About this task: Search the entries below for the word "PasswordStrengthConditions" and copy every line where it appears.

Data records
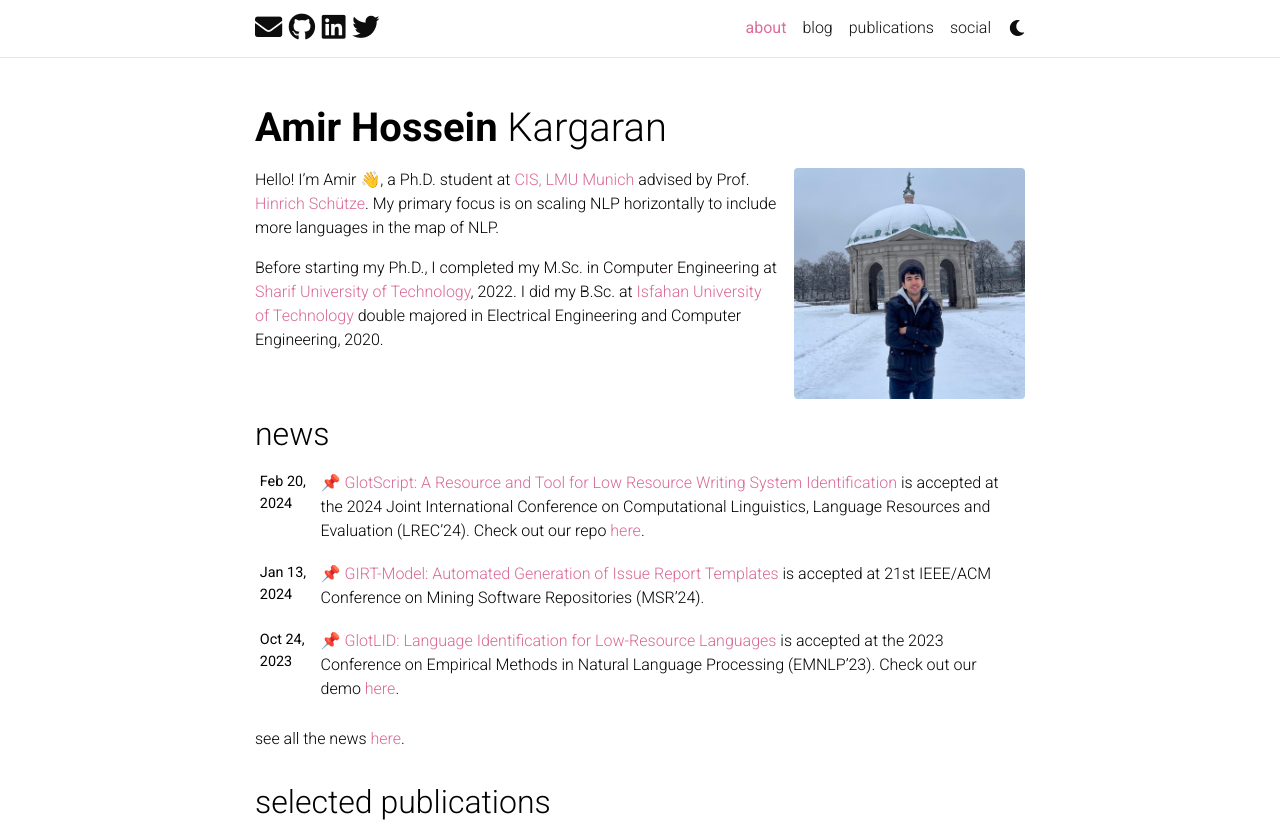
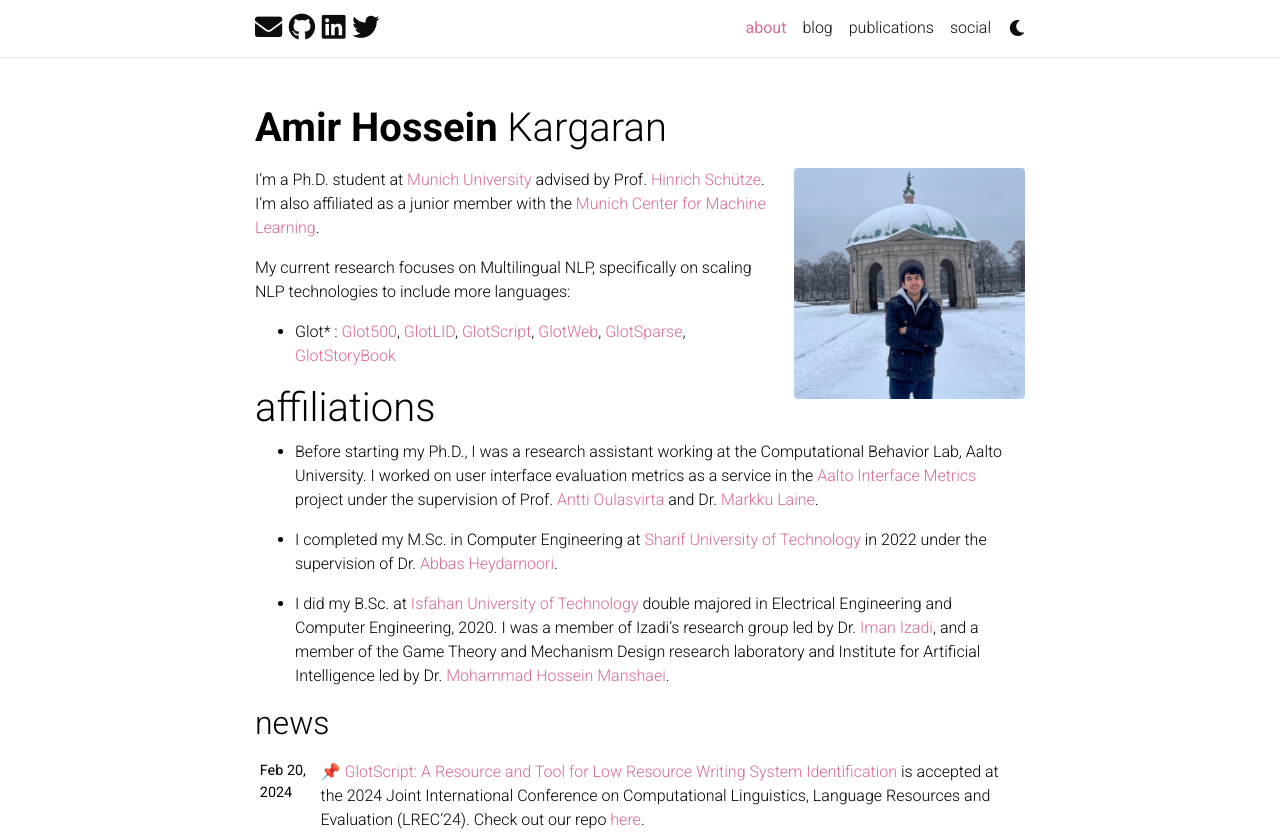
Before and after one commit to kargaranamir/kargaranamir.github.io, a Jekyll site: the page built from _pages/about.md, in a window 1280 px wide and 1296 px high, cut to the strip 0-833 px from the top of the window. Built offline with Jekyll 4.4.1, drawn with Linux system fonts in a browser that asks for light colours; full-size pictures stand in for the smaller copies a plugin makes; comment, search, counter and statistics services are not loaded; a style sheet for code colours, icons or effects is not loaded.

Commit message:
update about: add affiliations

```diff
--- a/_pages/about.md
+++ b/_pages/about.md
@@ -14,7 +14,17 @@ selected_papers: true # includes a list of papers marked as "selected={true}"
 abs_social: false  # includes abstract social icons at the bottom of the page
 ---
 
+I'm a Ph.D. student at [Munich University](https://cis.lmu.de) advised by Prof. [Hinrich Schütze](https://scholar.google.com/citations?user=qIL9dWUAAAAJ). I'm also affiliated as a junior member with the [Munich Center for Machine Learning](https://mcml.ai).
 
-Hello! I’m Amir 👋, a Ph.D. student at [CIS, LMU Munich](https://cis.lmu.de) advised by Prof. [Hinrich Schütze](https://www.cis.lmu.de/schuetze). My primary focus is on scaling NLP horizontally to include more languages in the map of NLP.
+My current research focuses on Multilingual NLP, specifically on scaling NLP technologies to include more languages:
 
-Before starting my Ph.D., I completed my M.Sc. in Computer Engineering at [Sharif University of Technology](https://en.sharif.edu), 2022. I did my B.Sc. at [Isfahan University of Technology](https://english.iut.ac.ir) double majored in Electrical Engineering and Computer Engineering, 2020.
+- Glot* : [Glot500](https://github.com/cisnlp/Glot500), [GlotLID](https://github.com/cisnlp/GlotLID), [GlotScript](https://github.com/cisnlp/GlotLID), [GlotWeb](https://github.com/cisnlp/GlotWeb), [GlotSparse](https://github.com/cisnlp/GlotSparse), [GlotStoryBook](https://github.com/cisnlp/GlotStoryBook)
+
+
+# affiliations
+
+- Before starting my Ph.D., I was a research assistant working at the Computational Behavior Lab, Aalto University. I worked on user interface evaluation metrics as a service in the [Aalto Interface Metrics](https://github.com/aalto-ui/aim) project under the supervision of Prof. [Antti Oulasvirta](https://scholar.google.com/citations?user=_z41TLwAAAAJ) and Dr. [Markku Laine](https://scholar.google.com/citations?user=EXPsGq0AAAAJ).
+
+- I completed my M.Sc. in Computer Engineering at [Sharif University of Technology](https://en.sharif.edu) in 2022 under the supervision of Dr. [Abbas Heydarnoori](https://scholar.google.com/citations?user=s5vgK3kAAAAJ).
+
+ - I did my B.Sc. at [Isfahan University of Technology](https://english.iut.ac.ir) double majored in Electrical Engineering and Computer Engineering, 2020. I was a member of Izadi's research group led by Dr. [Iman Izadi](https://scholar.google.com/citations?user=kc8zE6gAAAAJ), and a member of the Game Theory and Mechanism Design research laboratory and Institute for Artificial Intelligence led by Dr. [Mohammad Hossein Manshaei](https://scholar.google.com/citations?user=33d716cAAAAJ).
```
* * *
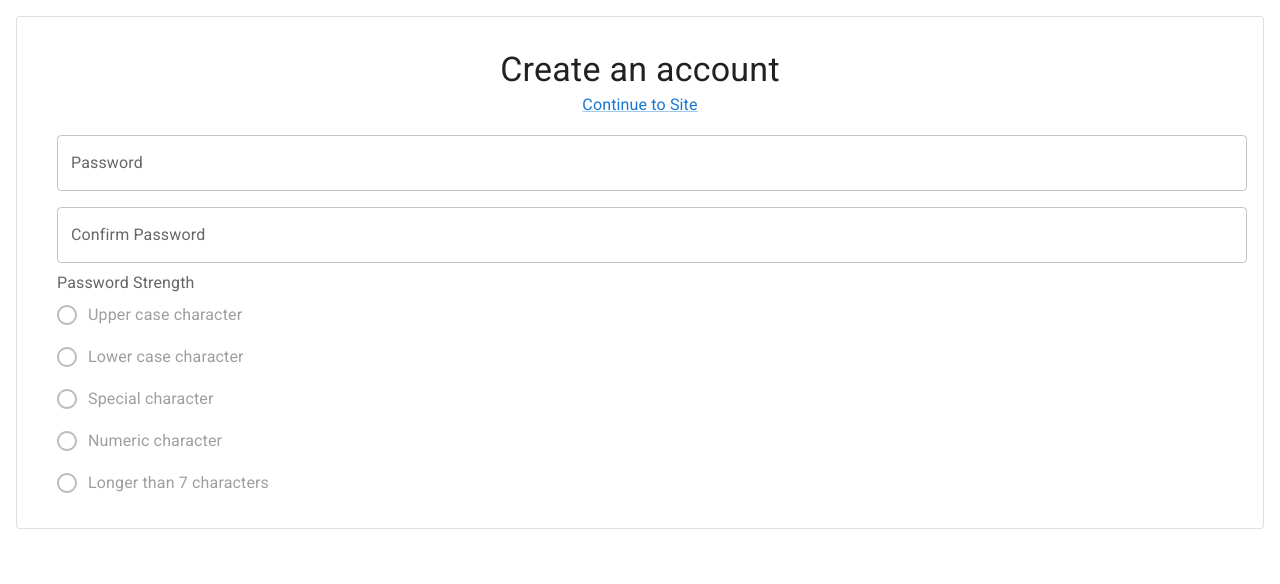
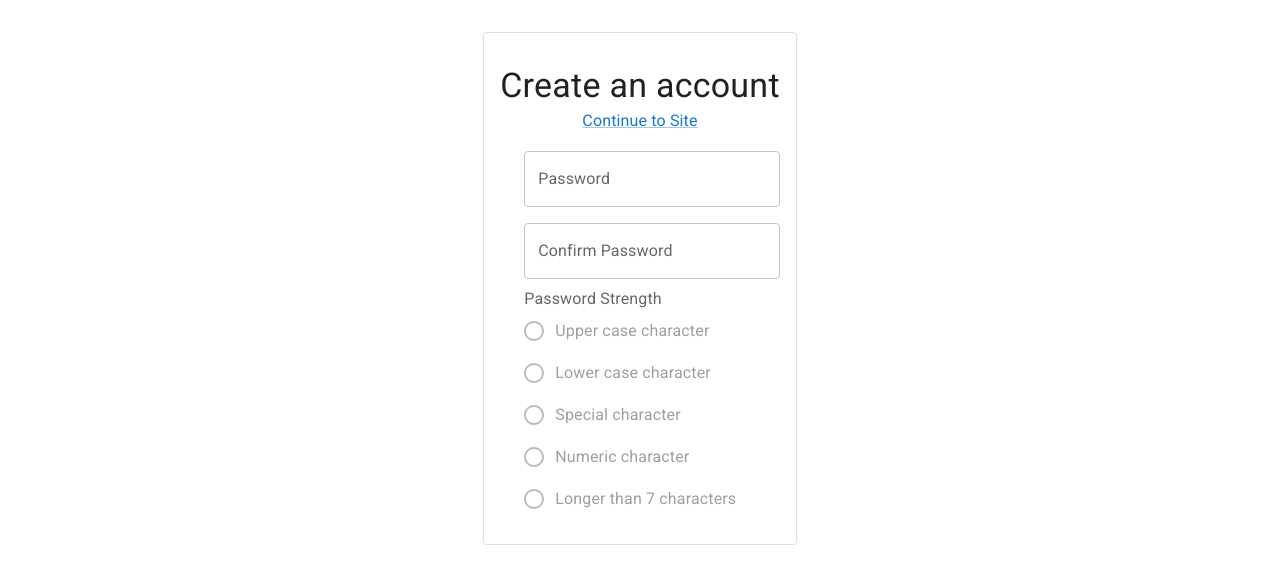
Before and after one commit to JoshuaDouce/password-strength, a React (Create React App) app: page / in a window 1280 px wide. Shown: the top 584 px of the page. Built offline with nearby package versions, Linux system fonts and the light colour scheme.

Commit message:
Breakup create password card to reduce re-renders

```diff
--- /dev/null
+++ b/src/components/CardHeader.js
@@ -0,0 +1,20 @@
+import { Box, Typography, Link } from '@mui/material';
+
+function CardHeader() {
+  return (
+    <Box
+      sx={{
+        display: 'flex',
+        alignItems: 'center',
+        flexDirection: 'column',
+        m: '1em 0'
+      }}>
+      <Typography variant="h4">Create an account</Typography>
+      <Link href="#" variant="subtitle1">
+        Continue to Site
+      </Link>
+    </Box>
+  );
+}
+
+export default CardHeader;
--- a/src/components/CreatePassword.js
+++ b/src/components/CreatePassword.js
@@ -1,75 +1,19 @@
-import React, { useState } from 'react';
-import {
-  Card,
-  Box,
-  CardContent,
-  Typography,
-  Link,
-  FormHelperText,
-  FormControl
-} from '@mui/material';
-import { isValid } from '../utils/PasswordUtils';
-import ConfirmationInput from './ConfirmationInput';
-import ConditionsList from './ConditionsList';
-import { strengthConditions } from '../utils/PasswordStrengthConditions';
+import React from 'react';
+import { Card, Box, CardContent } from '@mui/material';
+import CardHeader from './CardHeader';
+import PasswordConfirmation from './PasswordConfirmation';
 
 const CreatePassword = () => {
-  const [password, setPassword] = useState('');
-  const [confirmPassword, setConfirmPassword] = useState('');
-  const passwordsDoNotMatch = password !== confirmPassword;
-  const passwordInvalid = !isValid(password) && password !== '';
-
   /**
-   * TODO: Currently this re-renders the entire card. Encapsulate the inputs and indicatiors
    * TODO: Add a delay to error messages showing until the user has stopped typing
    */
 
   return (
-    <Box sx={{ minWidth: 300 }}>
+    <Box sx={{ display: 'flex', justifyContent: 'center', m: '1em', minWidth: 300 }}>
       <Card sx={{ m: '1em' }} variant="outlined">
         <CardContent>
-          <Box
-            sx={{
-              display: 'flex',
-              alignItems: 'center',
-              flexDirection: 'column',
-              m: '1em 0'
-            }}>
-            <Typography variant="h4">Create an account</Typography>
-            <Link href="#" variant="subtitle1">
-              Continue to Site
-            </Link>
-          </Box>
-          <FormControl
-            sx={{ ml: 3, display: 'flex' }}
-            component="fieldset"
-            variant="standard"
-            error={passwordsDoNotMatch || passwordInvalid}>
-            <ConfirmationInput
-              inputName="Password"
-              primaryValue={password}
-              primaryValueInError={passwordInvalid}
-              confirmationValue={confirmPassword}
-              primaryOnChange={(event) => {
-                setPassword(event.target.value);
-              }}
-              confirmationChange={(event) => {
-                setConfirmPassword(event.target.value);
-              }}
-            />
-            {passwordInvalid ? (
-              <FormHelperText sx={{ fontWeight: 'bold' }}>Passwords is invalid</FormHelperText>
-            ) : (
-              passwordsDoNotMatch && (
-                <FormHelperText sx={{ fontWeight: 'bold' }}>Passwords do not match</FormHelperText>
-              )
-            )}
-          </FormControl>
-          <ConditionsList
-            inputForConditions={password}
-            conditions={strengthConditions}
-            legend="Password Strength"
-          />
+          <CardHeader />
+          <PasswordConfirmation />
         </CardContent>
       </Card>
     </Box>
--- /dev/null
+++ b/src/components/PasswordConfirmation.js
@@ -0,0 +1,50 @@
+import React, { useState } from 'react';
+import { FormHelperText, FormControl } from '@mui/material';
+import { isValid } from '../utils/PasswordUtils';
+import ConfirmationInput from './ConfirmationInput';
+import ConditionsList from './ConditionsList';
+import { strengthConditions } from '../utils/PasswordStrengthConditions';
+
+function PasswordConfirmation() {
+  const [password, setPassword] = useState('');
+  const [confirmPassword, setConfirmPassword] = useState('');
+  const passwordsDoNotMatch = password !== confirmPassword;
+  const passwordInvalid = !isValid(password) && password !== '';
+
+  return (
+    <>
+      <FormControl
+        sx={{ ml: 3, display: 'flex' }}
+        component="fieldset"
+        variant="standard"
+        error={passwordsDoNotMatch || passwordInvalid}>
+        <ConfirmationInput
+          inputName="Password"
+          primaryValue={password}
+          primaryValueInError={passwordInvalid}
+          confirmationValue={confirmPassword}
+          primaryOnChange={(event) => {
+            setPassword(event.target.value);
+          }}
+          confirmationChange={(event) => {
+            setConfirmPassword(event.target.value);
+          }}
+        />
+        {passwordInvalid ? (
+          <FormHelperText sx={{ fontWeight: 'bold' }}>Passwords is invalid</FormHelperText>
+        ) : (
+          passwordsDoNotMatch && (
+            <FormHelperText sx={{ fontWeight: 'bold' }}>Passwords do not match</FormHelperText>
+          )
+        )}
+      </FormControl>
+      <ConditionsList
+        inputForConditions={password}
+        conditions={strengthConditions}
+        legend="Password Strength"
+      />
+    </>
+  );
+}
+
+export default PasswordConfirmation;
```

Result of the exercise:
-import { strengthConditions } from '../utils/PasswordStrengthConditions';
+import { strengthConditions } from '../utils/PasswordStrengthConditions';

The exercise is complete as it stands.